Gather each line of the records where "padding" appears.

= = =

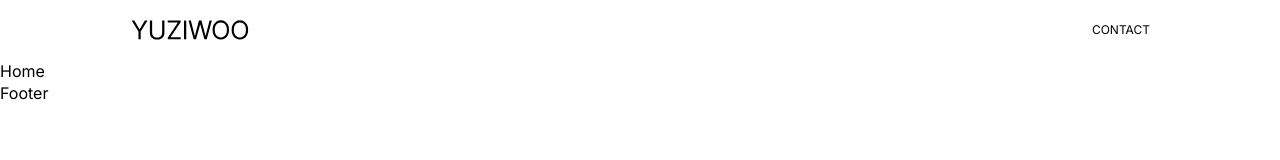
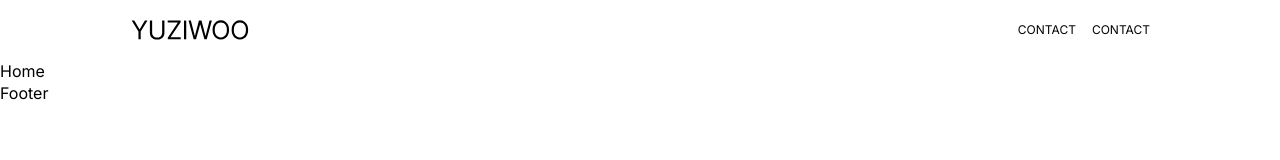
Before and after one commit to yuziwoo/www-yuziwoo, a React (Create React App) app: page / in a window 1280 px wide. Shown: the top 160 px of the page. Built offline with nearby package versions, Linux system fonts and the light colour scheme.

Commit message:
desing: button hover padding 수정

```diff
--- a/src/components/layout/Header/Header.js
+++ b/src/components/layout/Header/Header.js
@@ -11,6 +11,7 @@ const Header = (props) => {
           </div>
           <nav>
             <p onClick={() => { props.navigate('/contact'); }}>CONTACT</p>
+            <p onClick={() => { props.navigate('/contact'); }}>CONTACT</p>
           </nav>
         </div>
       </header>
--- a/src/components/layout/Header/header.module.css
+++ b/src/components/layout/Header/header.module.css
@@ -41,22 +41,16 @@ header .global-nav nav {
   justify-content: end;
   align-items: center;
   height: 100%;
-  margin-right: calc(var(--padding-body-rest) - 4px);
 }
 
 header .global-nav nav p {
   cursor: pointer;
-  margin-left: 2px;
-  padding: 3px 4px;
+  padding: 8px 8px;
   transition: var(--transition-default);
   border-radius: var(--borderRadius-button);
   transform: scale(1);
   opacity: 1;
   font-size: 12px;
-}
-
-header .global-nav nav p:first-child {
-  margin-left: 0;
 }
 
 header .global-nav nav p:hover {
```
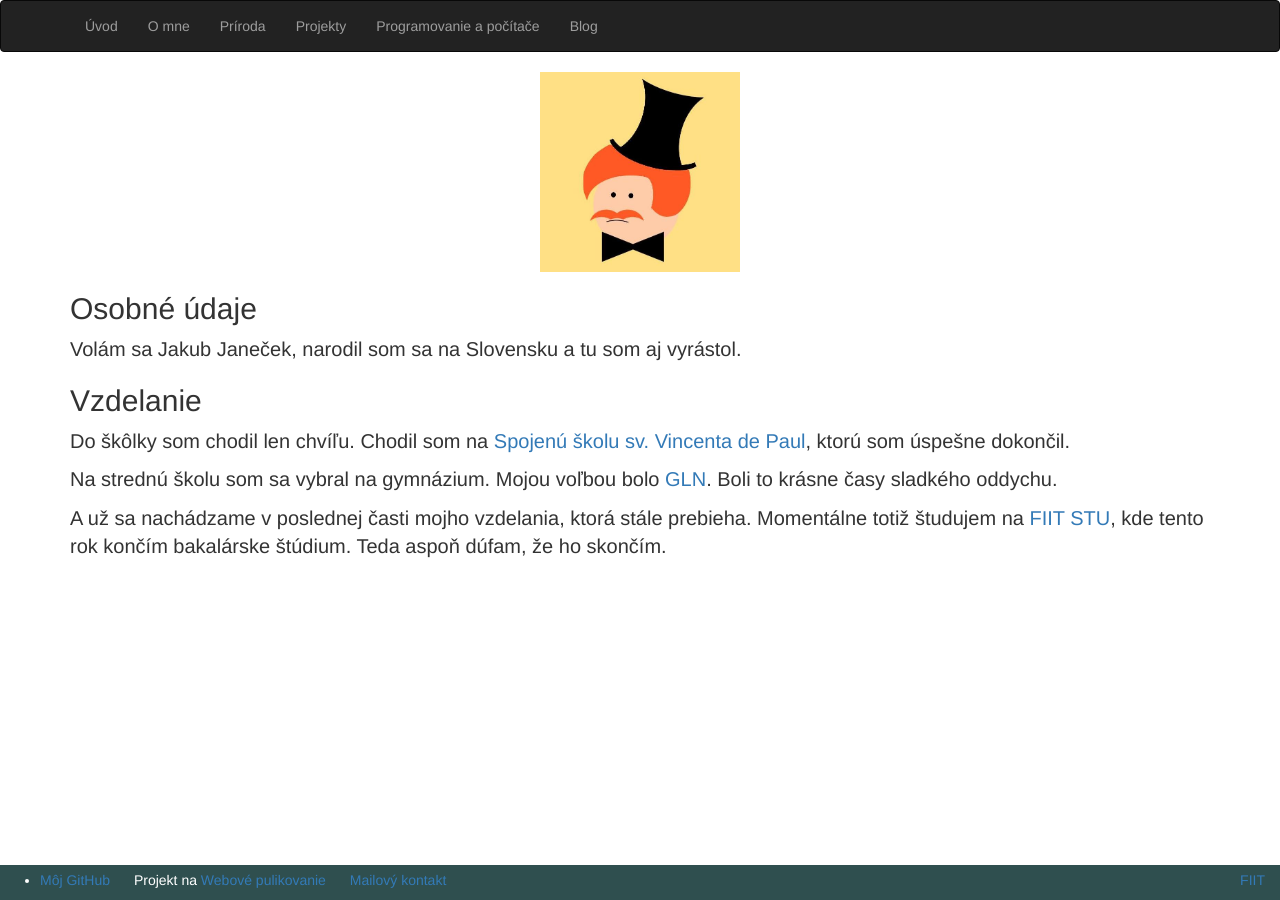
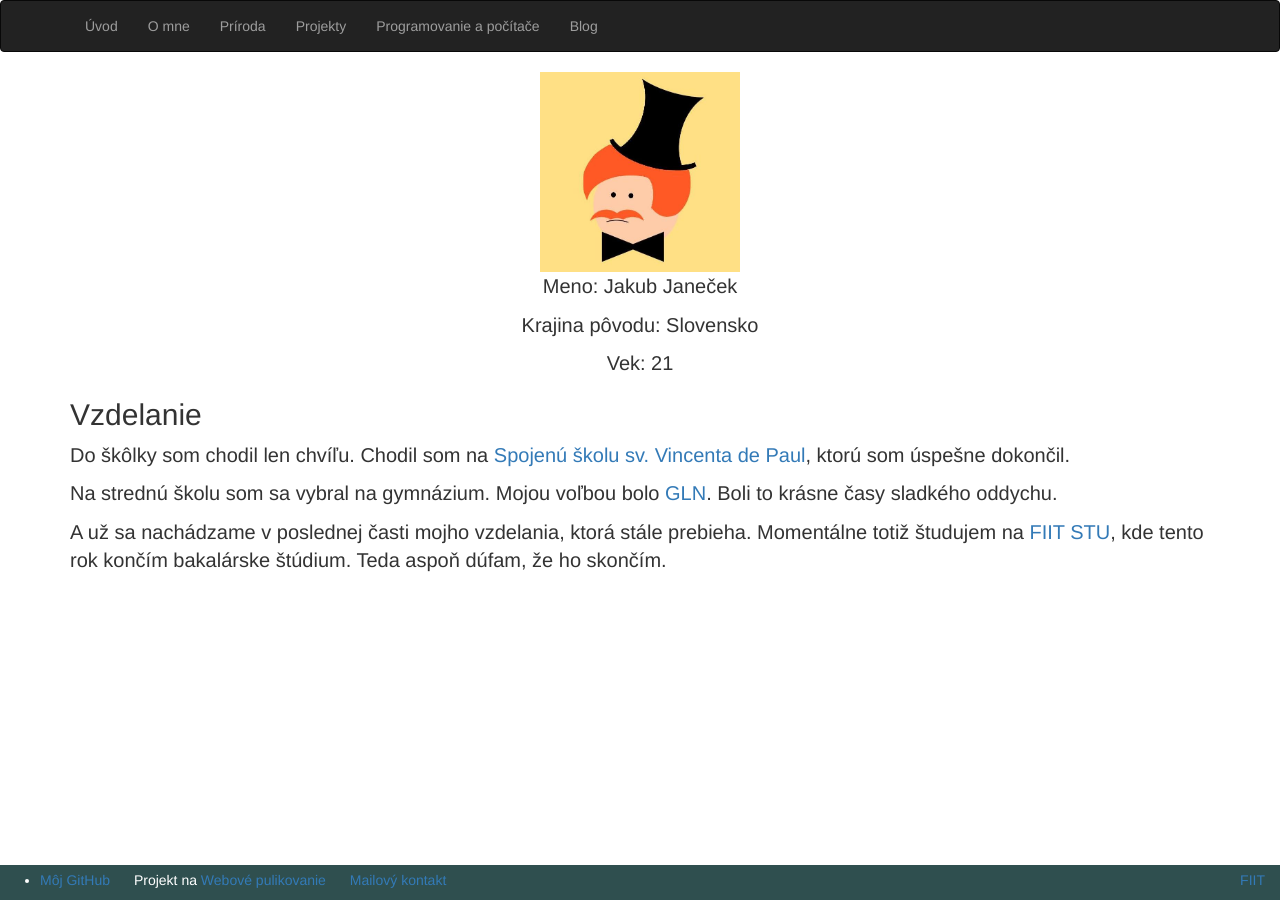
Before and after one commit to JanecekJ/JanecekJ.github.io, a Jekyll site: the page built from O_mne/index.md, in a window 1280 px wide. Built offline with Jekyll 4.4.1, drawn with Linux system fonts in a browser that asks for light colours.

Commit message:
Added layout profil.html, updated page O_mne to use layout profil.html

```diff
--- a/O_mne/index.md
+++ b/O_mne/index.md
@@ -1,13 +1,10 @@
 ---
-layout: basic
+layout: profil
 title: O mne
+meno: Jakub Janeček
+country: Slovensko
+age: 21
 ---
-<center>
-	<img src="/images/profil.jpg" width="200">
-</center>
-## Osobné údaje
-Volám sa Jakub Janeček, narodil som sa na Slovensku a tu som aj vyrástol.
-
 ## Vzdelanie
 Do škôlky som  chodil len chvíľu. Chodil som na [Spojenú školu sv. Vincenta de Paul](http://vdp.sk/start/), ktorú som úspešne dokončil.
 
--- /dev/null
+++ b/_layouts/profil.html
@@ -0,0 +1,12 @@
+---
+layout: basic
+---
+<center>
+	<img src="/images/profil.jpg" width="200">
+	<p>Meno: {{page.meno}}</p>
+	<p>Krajina pôvodu: {{page.country}}</p>
+	<p>Vek: {{page.age}}</p>
+</center>
+<div>
+	{{content}}
+</div>
```
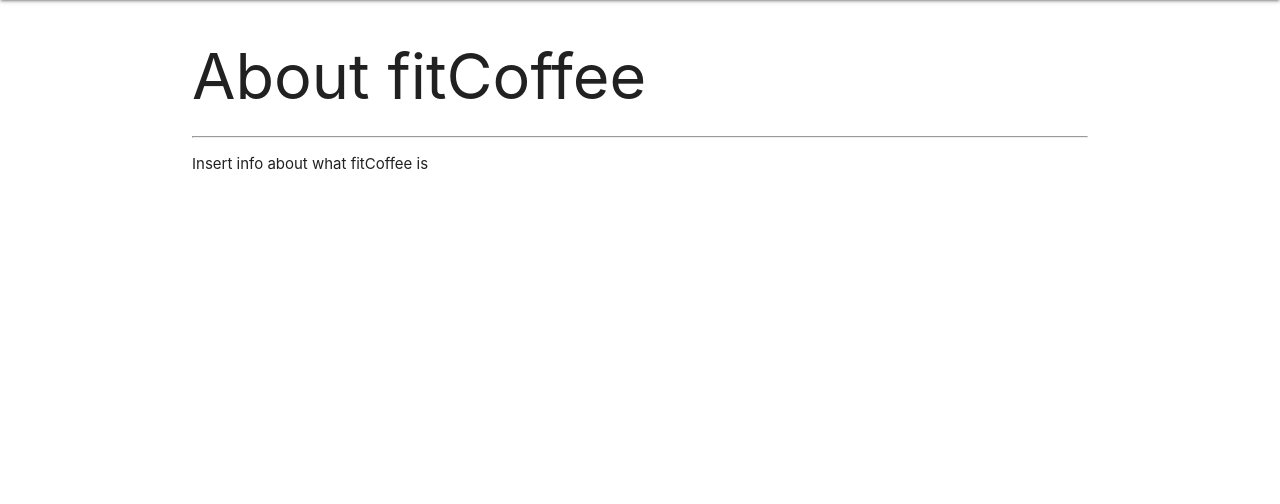
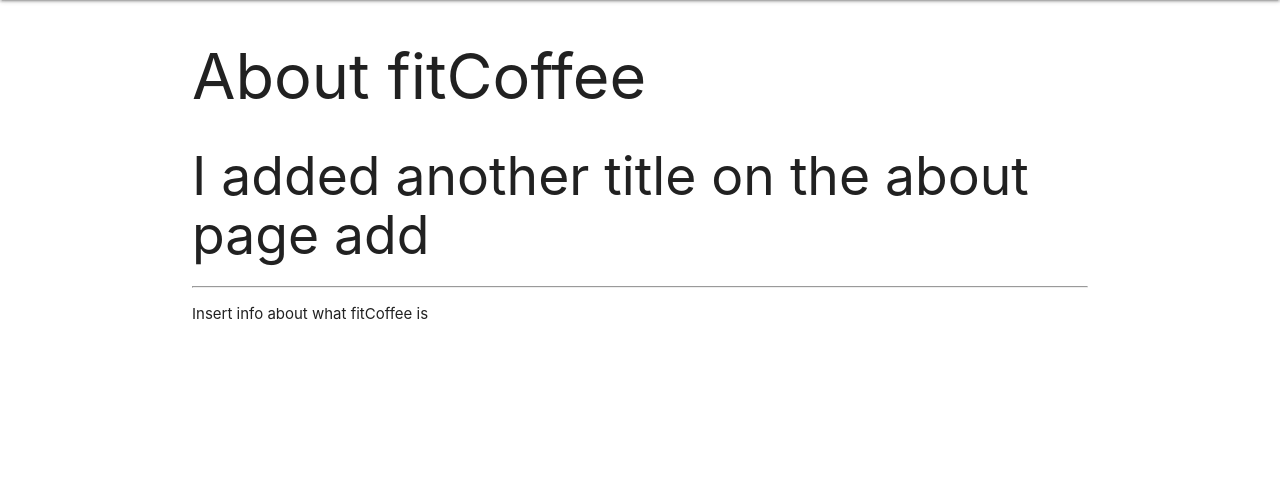
Before and after one commit to ellieeadington/sei66-project03, a Django app: page /about/ in a window 1280 px wide. Shown: the part 64-568 px from the top of the page. Run offline with Django 4.2, Linux system fonts and the light colour scheme.

Commit message:
adding line on about

```diff
--- a/main_app/templates/about.html
+++ b/main_app/templates/about.html
@@ -1,6 +1,7 @@
 {% extends 'base.html'%}
 {% block content %}
 <h1>About fitCoffee</h1>
+<h2> I added another title on the about page add</h2>
 <hr />
 <p>Insert info about what fitCoffee is</p>
 {% endblock%}
```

= = =

(ANSWER BOX)
desing: button hover padding 수정
-  margin-right: calc(var(--padding-body-rest) - 4px);
-  padding: 3px 4px;
+  padding: 8px 8px;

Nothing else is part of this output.